Target population: Patients with diabetes who receive primary care services at the Maxine S. Postal Tri-Community Health Center in Amityville, New York, which is administered through the Suffolk County Department of Health Services (SCDHS), Division of Patient Care Services. Most of the patients who receive care at this health center are from ethnic groups at high risk for diabetes and its complications. Of the nearly 6,000 patients who received care at this health center in 2004, 31% were African American and 38% were Hispanic. Thirty-nine percent of the approximately 340 patients diagnosed with non-gestational diabetes who were seen in 2004 were uninsured; 25% were Medicaid recipients and 21% were Medicare beneficiaries.
Goals and objectives: The goal of this project was to develop, implement and evaluate a collaborative system/chronic care model approach and offer shared medical appointments, or group visits, in a primary care setting to improve the management of diabetes. Objectives included demonstration of improvement in provider compliance with American Diabetes Association (ADA) clinical practice recommendations and patient achievement of ADA goals, and demonstration of increase in patients’ sharing of personal experiences and coping techniques with other patients who have diabetes. Increase in patient time spent with a primary care provider and enhanced patient satisfaction were additional objectives.

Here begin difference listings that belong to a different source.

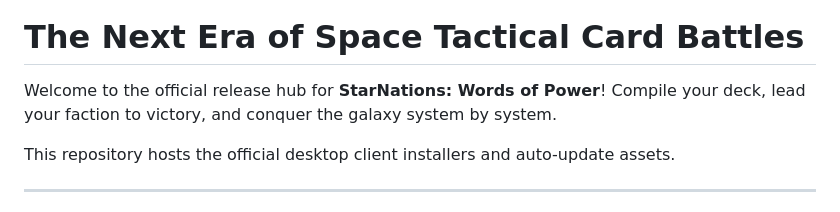
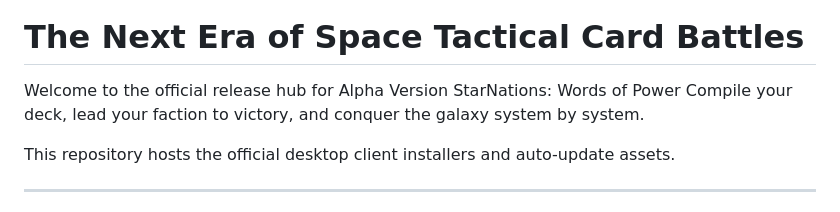
Before and after one commit to AngelShade/StarNations-Releases, a Markdown page: README.md, the part around the change. Drawn GitHub-style.

Commit message:
Update README for Alpha Version release

```diff
--- a/README.md
+++ b/README.md
@@ -4,7 +4,7 @@
 
 # The Next Era of Space Tactical Card Battles
 
-Welcome to the official release hub for **StarNations: Words of Power**! Compile your deck, lead your faction to victory, and conquer the galaxy system by system.
+Welcome to the official release hub for Alpha Version StarNations: Words of Power Compile your deck, lead your faction to victory, and conquer the galaxy system by system.
 
 This repository hosts the official desktop client installers and auto-update assets.
 
```
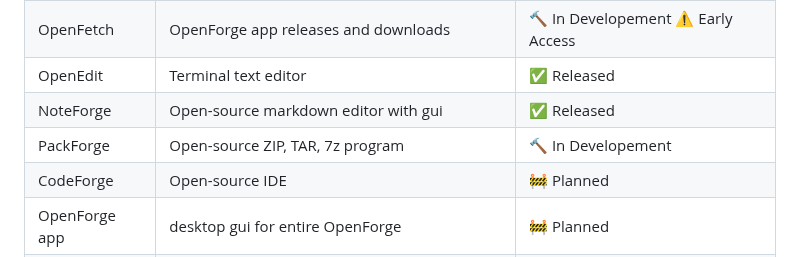
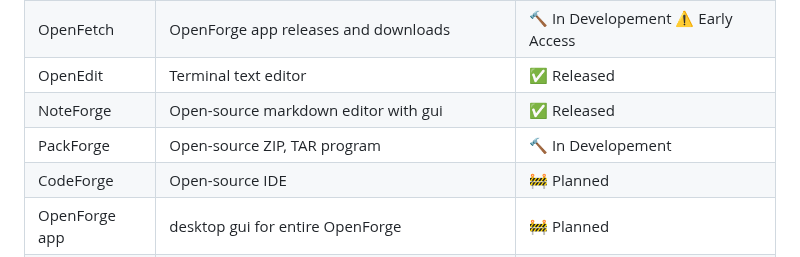
Before and after one commit to Metrix31/OpenForge, a Markdown page: README.md, the part around the change. Rendered like a GitHub page.

Commit message:
Update PackForge description in README

```diff
--- a/README.md
+++ b/README.md
@@ -38,7 +38,7 @@ Each project is designed to solve real problems and provide practical alternativ
 | OpenFetch | OpenForge app releases and downloads      | 🔨 In Developement ⚠️ Early Access |
 | OpenEdit   | Terminal text editor                     | ✅ Released |
 | NoteForge | Open-source markdown editor with gui | ✅ Released |
-| PackForge | Open-source ZIP, TAR, 7z program | 🔨 In Developement |
+| PackForge | Open-source ZIP, TAR program | 🔨 In Developement |
 | CodeForge | Open-source IDE                     | 🚧 Planned |
 | OpenForge app | desktop gui for entire OpenForge | 🚧 Planned |
 | AstraxOS    | Open-source operating system            | 🚧 Planned |
```
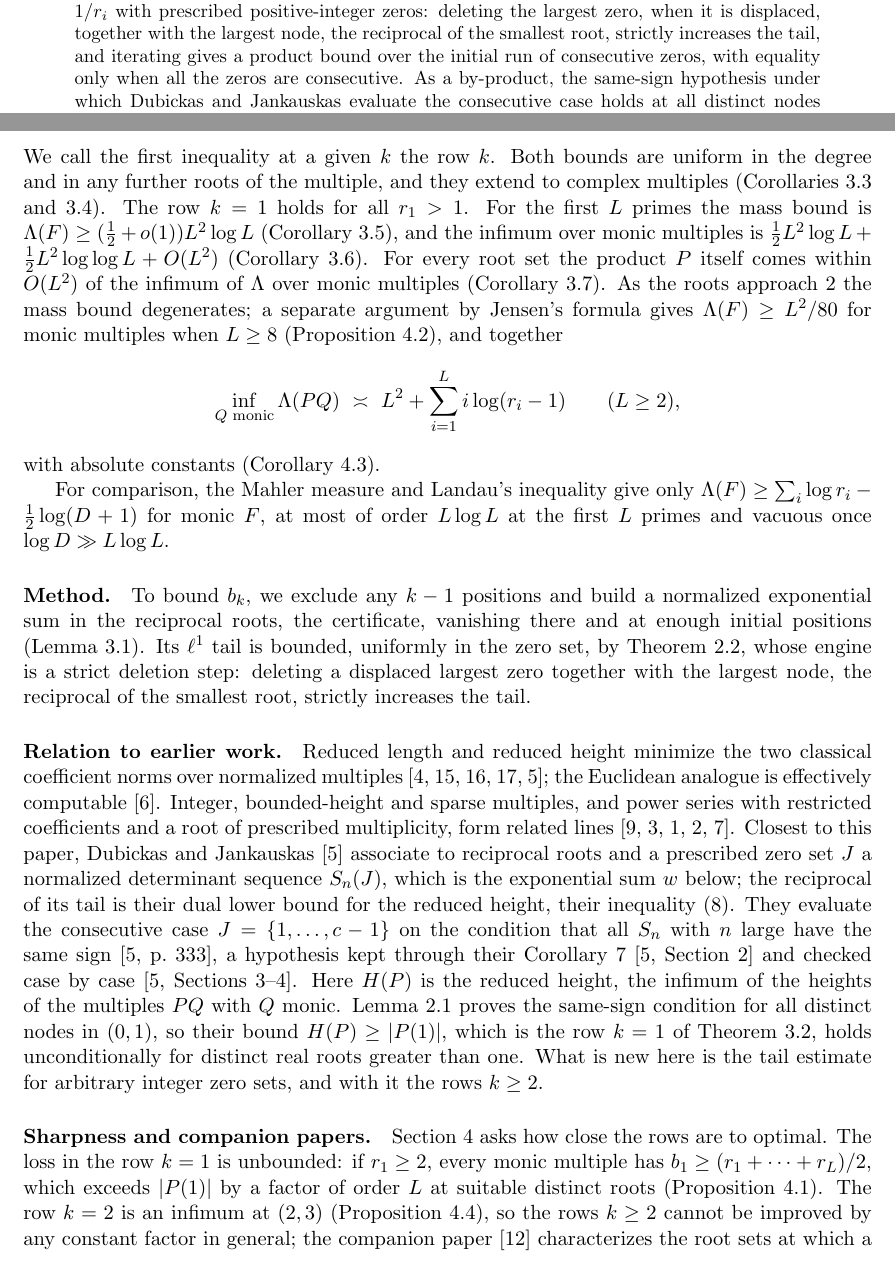
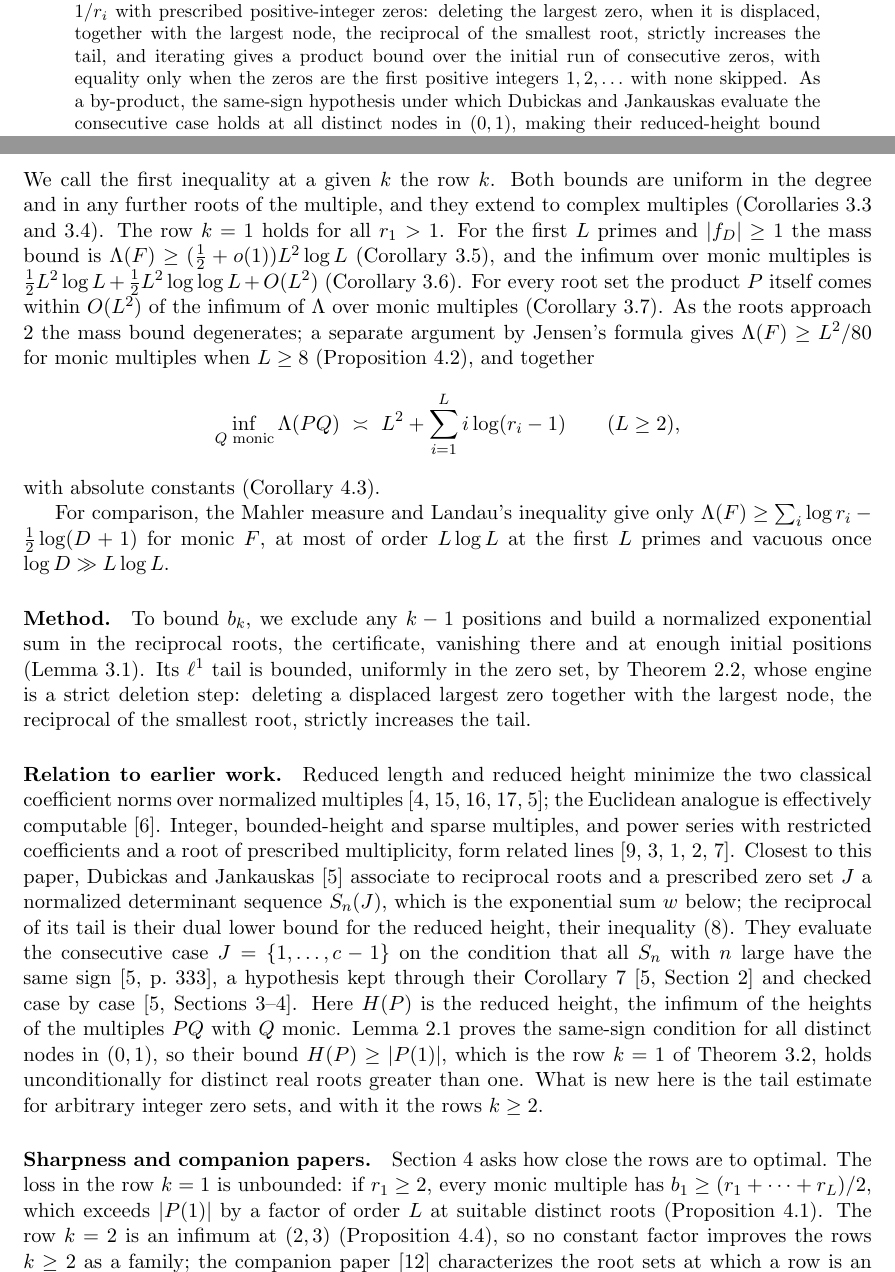
Before and after one commit to bangyen/coefficient-mass, a LaTeX paper (coefficient-mass.tex): two parts of pages 1 and 2 of 17, joined at a grey line, cut so that both start at the same text. Compiled offline with pdfLaTeX.

Commit message:
Base paper: equality case in abstract, |f_D|>=1 for prime mass, rows k>=2 as a family

```diff
--- a/coefficient-mass.tex
+++ b/coefficient-mass.tex
@@ -47,8 +47,8 @@ $\ell^1$ tails of normalized exponential sums in the reciprocal roots
 $1/r_i$ with prescribed positive-integer zeros: deleting the largest zero,
 when it is displaced, together with the largest node, the reciprocal of
 the smallest root, strictly increases the tail, and iterating gives a product bound over
-the initial run of consecutive zeros, with equality only when all the zeros
-are consecutive.  As a by-product, the same-sign hypothesis under which
+the initial run of consecutive zeros, with equality only when the zeros are
+the first positive integers $1,2,\ldots$ with none skipped.  As a by-product, the same-sign hypothesis under which
 Dubickas and Jankauskas evaluate the consecutive case holds at all distinct
 nodes in $(0,1)$, making their reduced-height bound $H(P)\ge|P(1)|$ unconditional for
 distinct real roots greater than one.
@@ -95,7 +95,7 @@ Corollary~\ref{cor:mass} give
 We call the first inequality at a given $k$ the row $k$.  Both bounds are
 uniform in the degree and in any further roots of the multiple, and they
 extend to complex multiples (Corollaries~\ref{cor:complex} and~\ref{cor:mass}).  The row $k=1$
-holds for all $r_1>1$.  For the first $L$ primes the mass bound is
+holds for all $r_1>1$.  For the first $L$ primes and $|f_D|\ge1$ the mass bound is
 $\Lambda(F)\ge(\frac12+o(1))L^2\log L$ (Corollary~\ref{cor:prime}), and the
 infimum over monic multiples is
 $\frac12L^2\log L+\frac12L^2\log\log L+O(L^2)$ (Corollary~\ref{cor:infimum}).
@@ -149,8 +149,8 @@ Section~\ref{sec:sharp} asks how close the rows are to optimal.  The loss
 in the row $k=1$ is unbounded: if $r_1\ge2$, every monic
 multiple has $b_1\ge(r_1+\cdots+r_L)/2$, which exceeds $|P(1)|$ by a factor of order $L$
 at suitable distinct roots (Proposition~\ref{prop:unbounded}).  The row
-$k=2$ is an infimum at $(2,3)$ (Proposition~\ref{prop:sharp23}), so the rows
-$k\ge2$ cannot be improved by any constant factor in general; the companion
+$k=2$ is an infimum at $(2,3)$ (Proposition~\ref{prop:sharp23}), so no constant
+factor improves the rows $k\ge2$ as a family; the companion
 paper~\cite{coefficient-mass-attainment} characterizes the root sets at which
 a row is an infimum by a partial-sum criterion, repeated roots included.
 Every monic multiple of $(x-2)^L$ has $b_k\ge L-k+1$ for every row
```
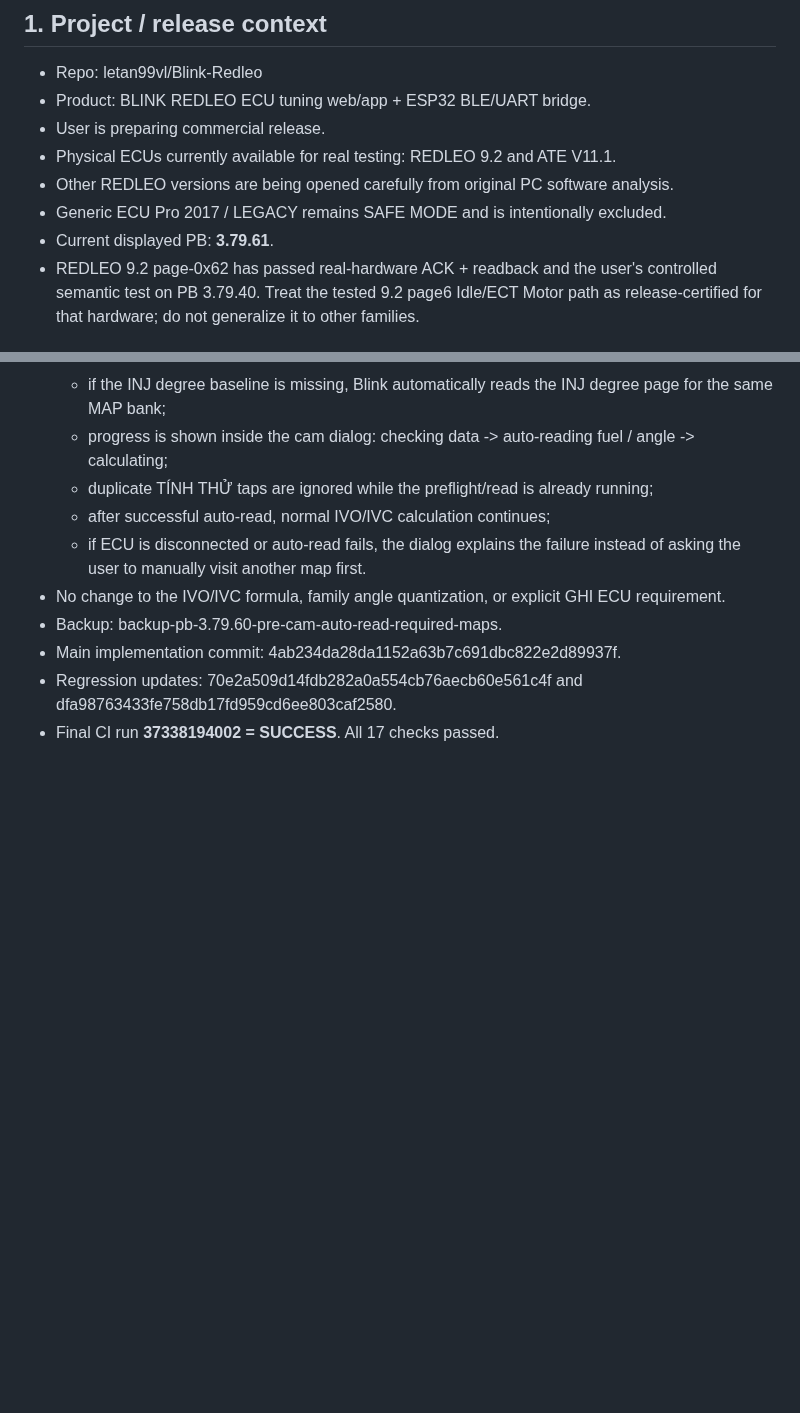
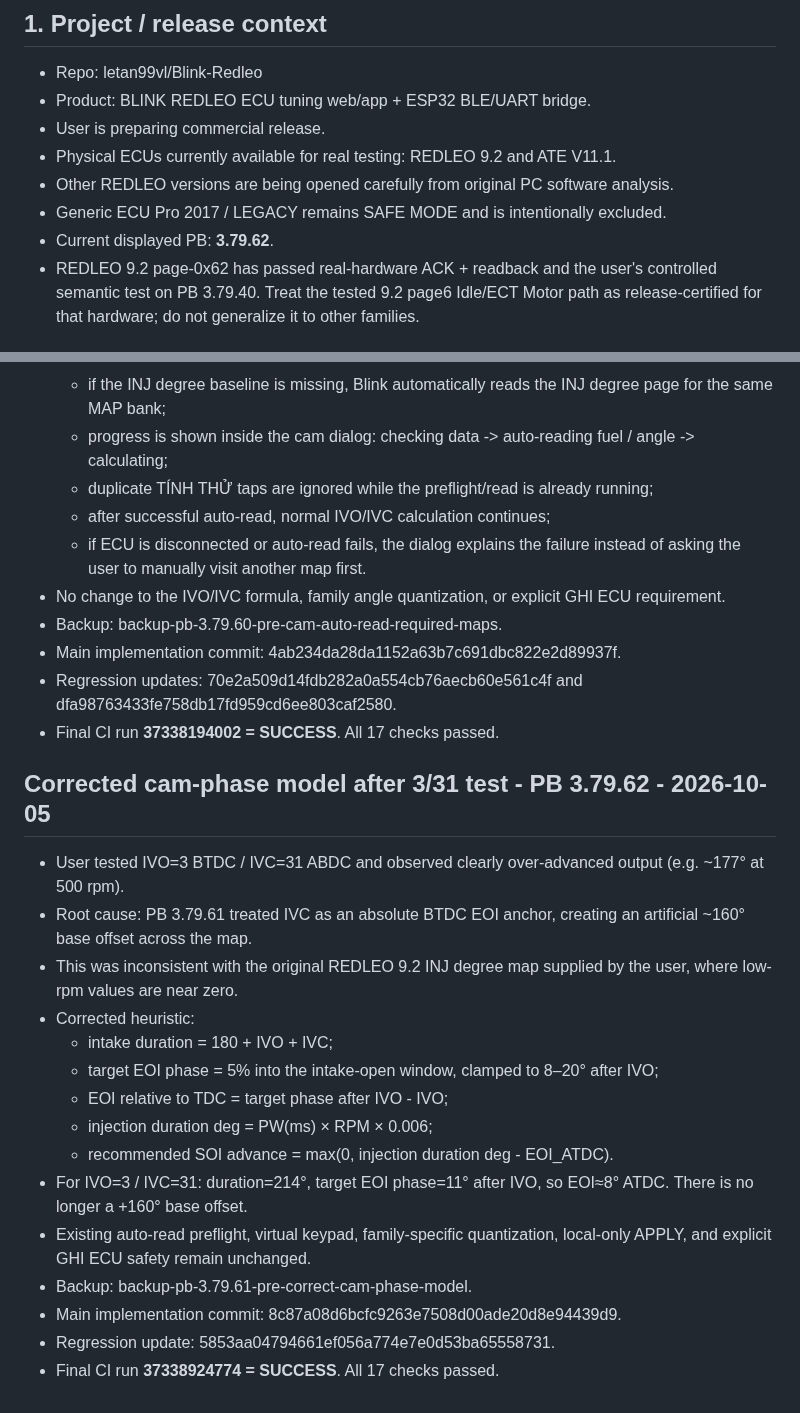
Before and after one commit to letan99vl/Blink-Redleo, a Markdown page: BLINK_DEV_HANDOFF.md, 2 parts joined by grey strips. Drawn GitHub-style; blank space fills up the shorter version.

Commit message:
Document PB 3.79.62 corrected cam phase model

```diff
--- a/BLINK_DEV_HANDOFF.md
+++ b/BLINK_DEV_HANDOFF.md
@@ -12,7 +12,7 @@
 - Physical ECUs currently available for real testing: REDLEO 9.2 and ATE V11.1.
 - Other REDLEO versions are being opened carefully from original PC software analysis.
 - Generic ECU Pro 2017 / LEGACY remains SAFE MODE and is intentionally excluded.
-- Current displayed PB: **3.79.61**.
+- Current displayed PB: **3.79.62**.
 - REDLEO 9.2 page-0x62 has passed real-hardware ACK + readback and the user's controlled semantic test on PB 3.79.40. Treat the tested 9.2 page6 Idle/ECT Motor path as release-certified for that hardware; do not generalize it to other families.
 
 ## 2. Mandatory safety rules
@@ -1148,3 +1148,21 @@ The next developer/ChatGPT MUST continue from this note, not restart protocol as
 - Main implementation commit: 4ab234da28da1152a63b7c691dbc822e2d89937f.
 - Regression updates: 70e2a509d14fdb282a0a554cb76aecb60e561c4f and dfa98763433fe758db17fd959cd6ee803caf2580.
 - Final CI run **37338194002 = SUCCESS**. All 17 checks passed.
+
+## Corrected cam-phase model after 3/31 test - PB 3.79.62 - 2026-10-05
+
+- User tested IVO=3 BTDC / IVC=31 ABDC and observed clearly over-advanced output (e.g. ~177° at 500 rpm).
+- Root cause: PB 3.79.61 treated IVC as an absolute BTDC EOI anchor, creating an artificial ~160° base offset across the map.
+- This was inconsistent with the original REDLEO 9.2 INJ degree map supplied by the user, where low-rpm values are near zero.
+- Corrected heuristic:
+  - intake duration = 180 + IVO + IVC;
+  - target EOI phase = 5% into the intake-open window, clamped to 8–20° after IVO;
+  - EOI relative to TDC = target phase after IVO - IVO;
+  - injection duration deg = PW(ms) × RPM × 0.006;
+  - recommended SOI advance = max(0, injection duration deg - EOI_ATDC).
+- For IVO=3 / IVC=31: duration=214°, target EOI phase=11° after IVO, so EOI≈8° ATDC. There is no longer a +160° base offset.
+- Existing auto-read preflight, virtual keypad, family-specific quantization, local-only APPLY, and explicit GHI ECU safety remain unchanged.
+- Backup: backup-pb-3.79.61-pre-correct-cam-phase-model.
+- Main implementation commit: 8c87a08d6bcfc9263e7508d00ade20d8e94439d9.
+- Regression update: 5853aa04794661ef056a774e7e0d53ba65558731.
+- Final CI run **37338924774 = SUCCESS**. All 17 checks passed.
```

Diabetes, a serious and growing public health problem, is the sixth leading cause of death in the United States. It is the primary cause of blindness, non-traumatic lower limb amputations, and renal failure among adults. Cardiovascular disease causes approximately 65% of deaths among people with diabetes. People from minority populations, such as those who receive care at Suffolk County health centers, are at higher risk for the development of diabetes as well as its complications. The CDC reports that the number of people with diabetes in the United States more than doubled during 1980-2002.
The American Diabetes Association (ADA) maintains that people with diabetes should receive their care from a physician-coordinated team, and that it is essential that those with diabetes assume an active role in their care. The ADA publishes clinical practice recommendations, including goals of care that can be challenging to achieve in a primary care setting, especially for those who lack health insurance and financial resources.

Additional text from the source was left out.